A psychosocial evaluation is important to assessing a patient's ability to undergo a transplant. The primary goal of the assessment is to manage any psychosocial issues that would interfere with the transplant procedure and the recovery phase. [1-3]
Due to the often lengthy recovery period, most transplant centers require a caregiver to advocate for the patient and to be available to assist the patient during and after transplant.
Transplant Center-Specific Requirements
Transplant centers in our Network each have criteria for the kinds of transplants performed, and diseases and ages treated. Access individual U.S. transplant center information and outcomes.
- Blume KG, Krance RA. The evaluation and counseling of candidates for hematopoietic cell transplantation. In: Appelbaum FR, Thomas ED, eds. Thomas' Hematopoietic Cell Transplantation. 4th ed. Hoboken, NJ: Wiley-Blackwell; 2009: 445-460.
- Scott BL, Sandmaier BM. The evaluation and counseling of candidates for hematopoietic cell transplantation. In: Forman SJ, Negrin RS, Antin JH, Appelbaum FR, eds. Thomas' Hematopoietic Cell Transplantation. 5th ed. Hoboken, NJ: Wiley-Blackwell; 2016: Chapter 29. Access
- Fedele R, Salooja N, Martino M. Recommended screening and preventive evaluation practices of adult candidates for hematopoietic stem cell transplantation. Expert Opin Biol Ther. 2016; 16(11): 1361-1372. Access
- Sorror ML, Storb RF, Sandmaier BM, et al. Comorbidity-age index: a clinical measure of biologic age before allogeneic hematopoietic cell transplantation. J Clin Oncol. 2014; 32(29): 3249-3256. Access
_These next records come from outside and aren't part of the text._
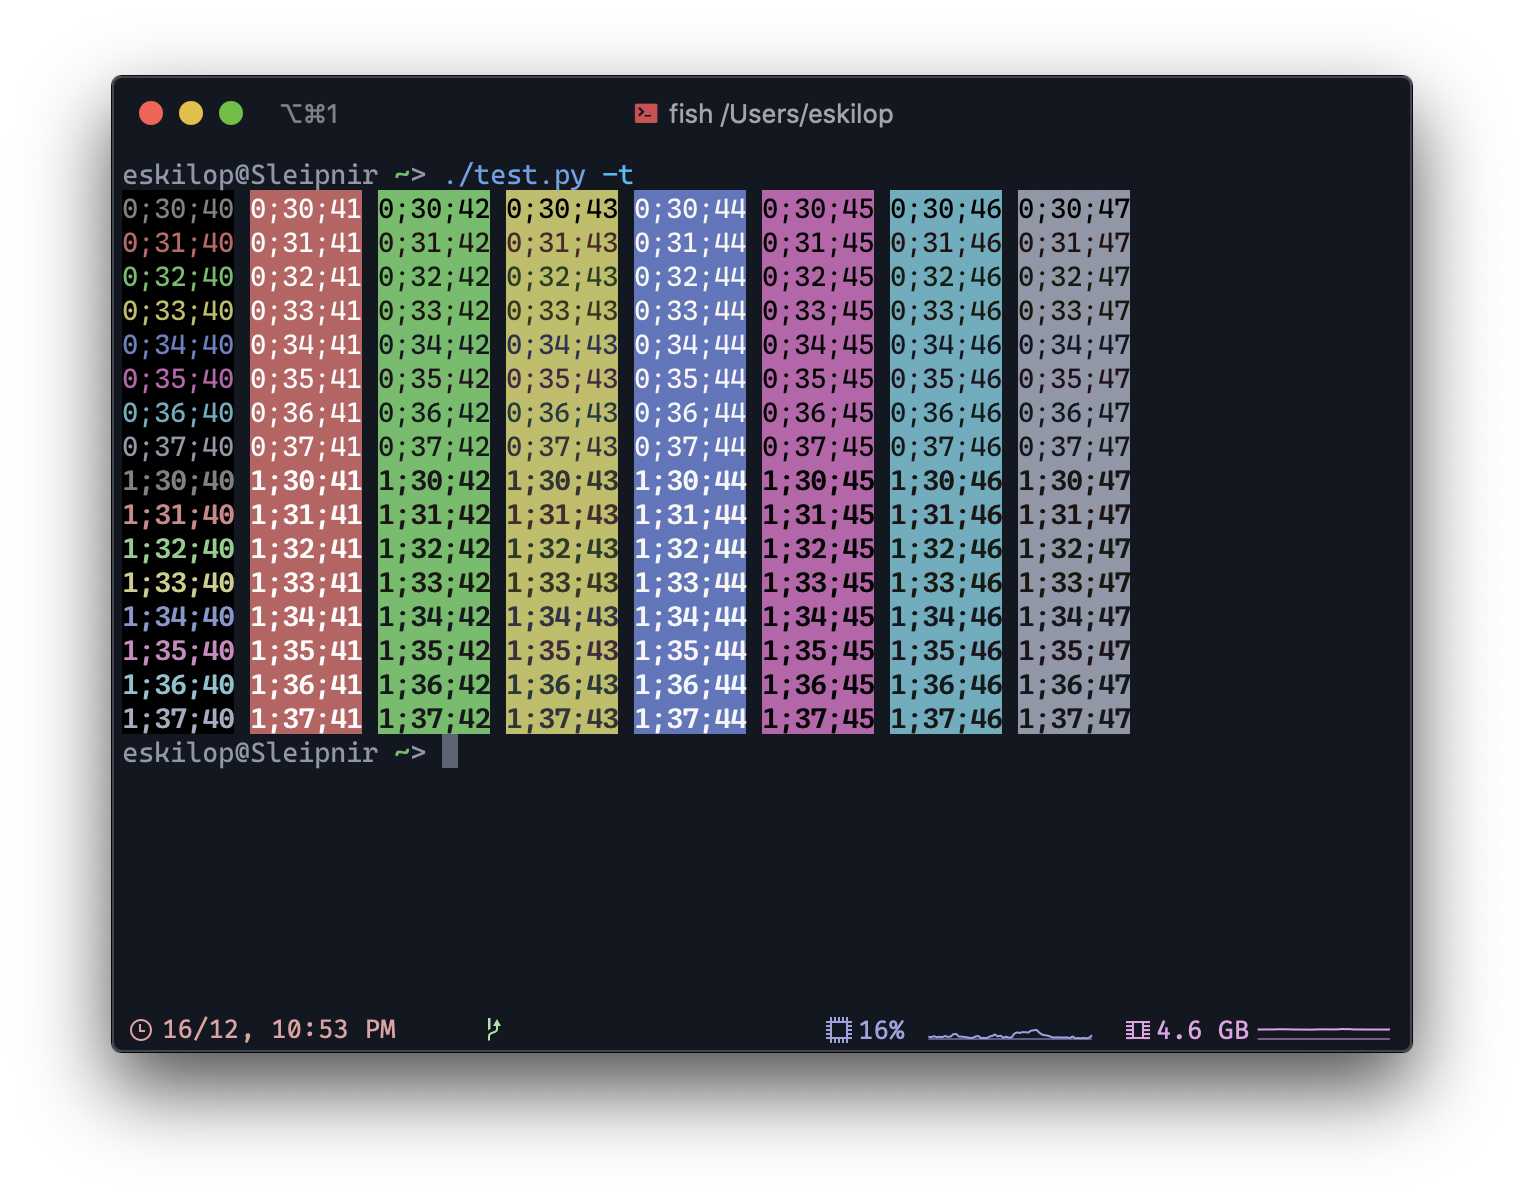
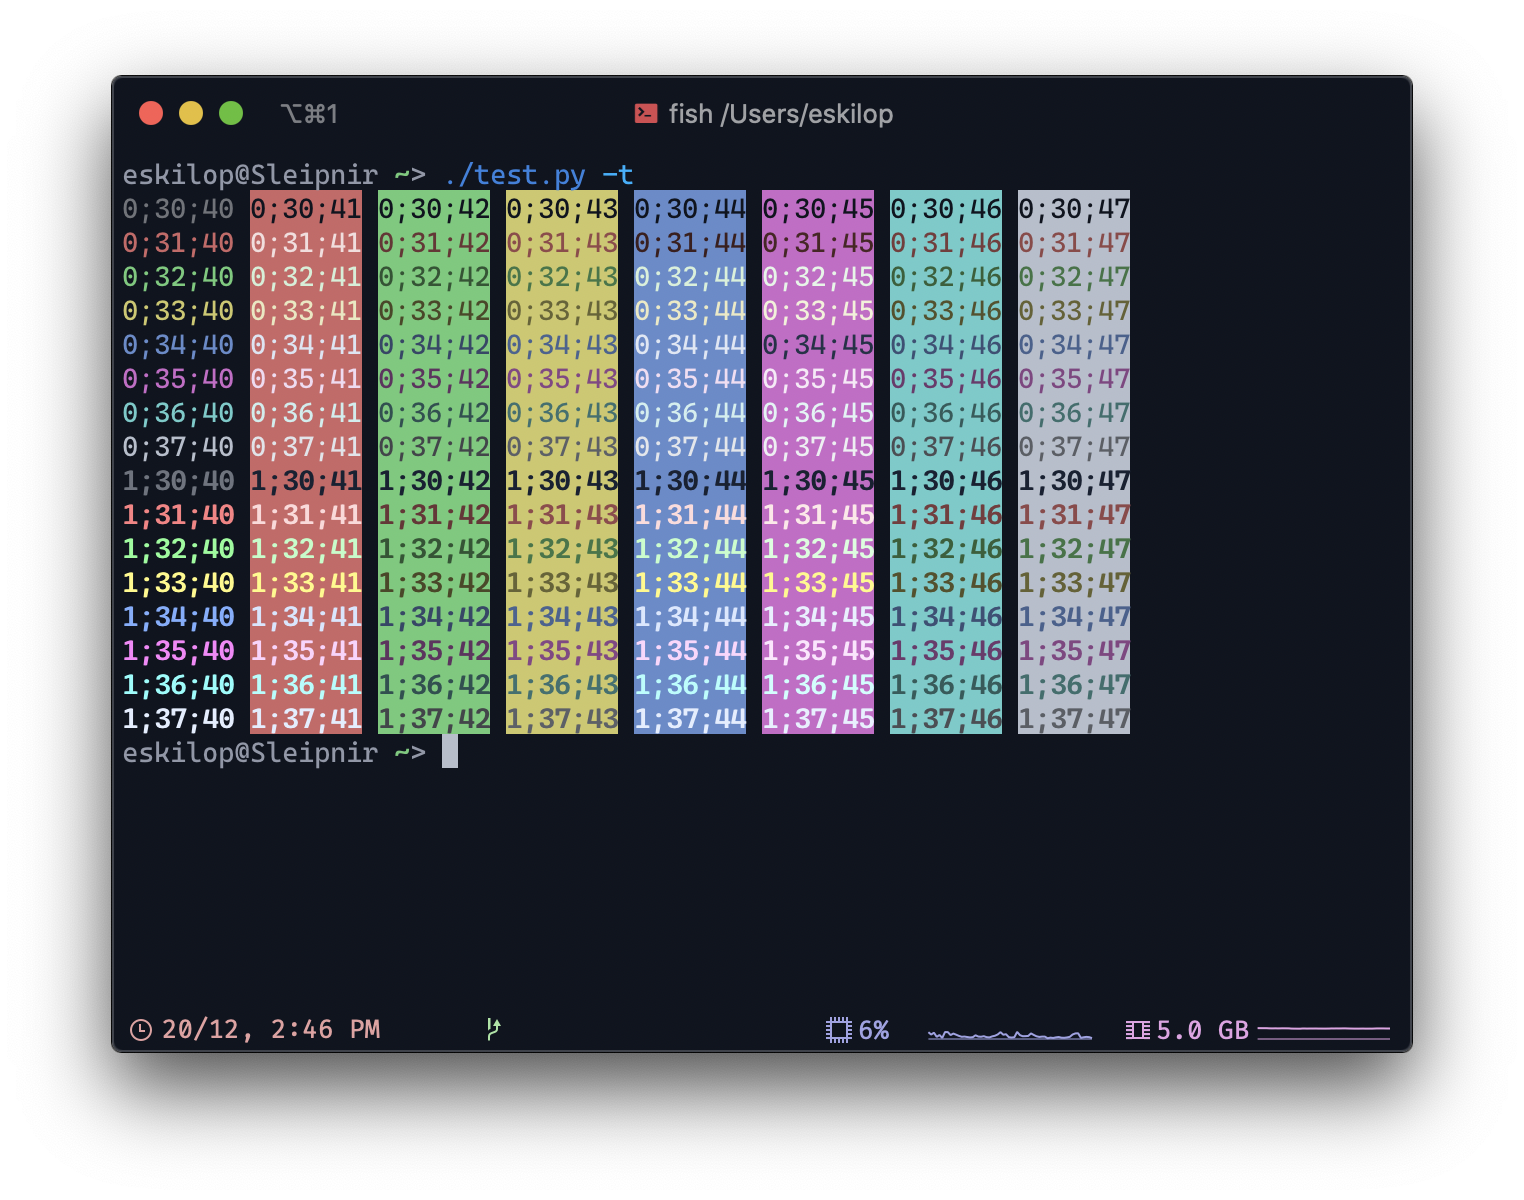
Brighten colors, add Terminal.app profile, remove .DS_Store, update README

diff --git a/README.md b/README.md
@@ -1,9 +1,20 @@
-# NorthernLights for iTerm
-My NorthernLights Theme, for iTerm.
+# NorthernLights for Terminals
+My NorthernLights Theme, for various terminals.
 
 ![](./screenshots/colors.png)
 
 # Installation
-- Download [the profile](https://raw.githubusercontent.com/eskilop/NorthernLights-iTerm/master/NorthernLights.itermcolors) (Right click, save as...)
+- Download the right profile (Right click, save as...):
+  - [iTerm](https://raw.githubusercontent.com/eskilop/NorthernLights-iTerm/master/NorthernLights.itermcolors)
+  - [Terminal.app](https://raw.githubusercontent.com/eskilop/NorthernLights-iTerm/master/NorthernLights.terminal)
+
+## Terminal.app
+- Open settings > Profiles
+- Click the third button (lower right, on the left side of the screen) > Import
+- Select the profile you downloaded earlier.
+
+## iTerm
 - Open iTerm preferences > Profiles > Colors > Color Presets... > Import...
-- Select the profile you downloaded earlier
+- Select the profile you downloaded earlier.
+
+### Having problems/suggestions? Join [The discord server](https://discord.gg/6eMxyHT)!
- Rashidi A, Ebadi E, Colditz GA, DiPersio JF. Outcomes of allogeneic stem cell transplantation in elderly patients with acute myeloid leukemia: A systematic review and meta-analysis. Biol Blood Marrow Transplant. 2016; 22(4): 651-657. Access
- Abel GA, Klepin HD. Frailty and the management of hematologic malignancies. Blood. 2018; 131(5): 515-524. Access
- Sorror ML. How I assess comorbidities before hematopoietic cell transplantation. Blood. 2013; 121(15): 2854-2863. Access
- Sorror ML, Maris MB, Storb R, et al. Hematopoietic cell transplantation (HCT)-specific comorbidity index: A new tool for risk assessment before allogeneic HCT. Blood. 2005; 106(8): 2912-2919. Access
- McClune BL, Weisdorf DJ, Pedersen TL, et al. Effect of age on outcome of reduced-intensity hematopoietic cell transplantation for older patients with acute myeloid leukemia in first complete remission or with myelodysplastic syndrome. J Clin Oncol. 2010; 28(11): 1878-1887. Access
- Saber W, Opie S, Rizzo JD, et al. Outcomes after matched unrelated donor versus identical sibling hematopoietic cell transplantation in adults with acute myelogenous leukemia. Blood. 2012; 119(17): 3908-3916. Access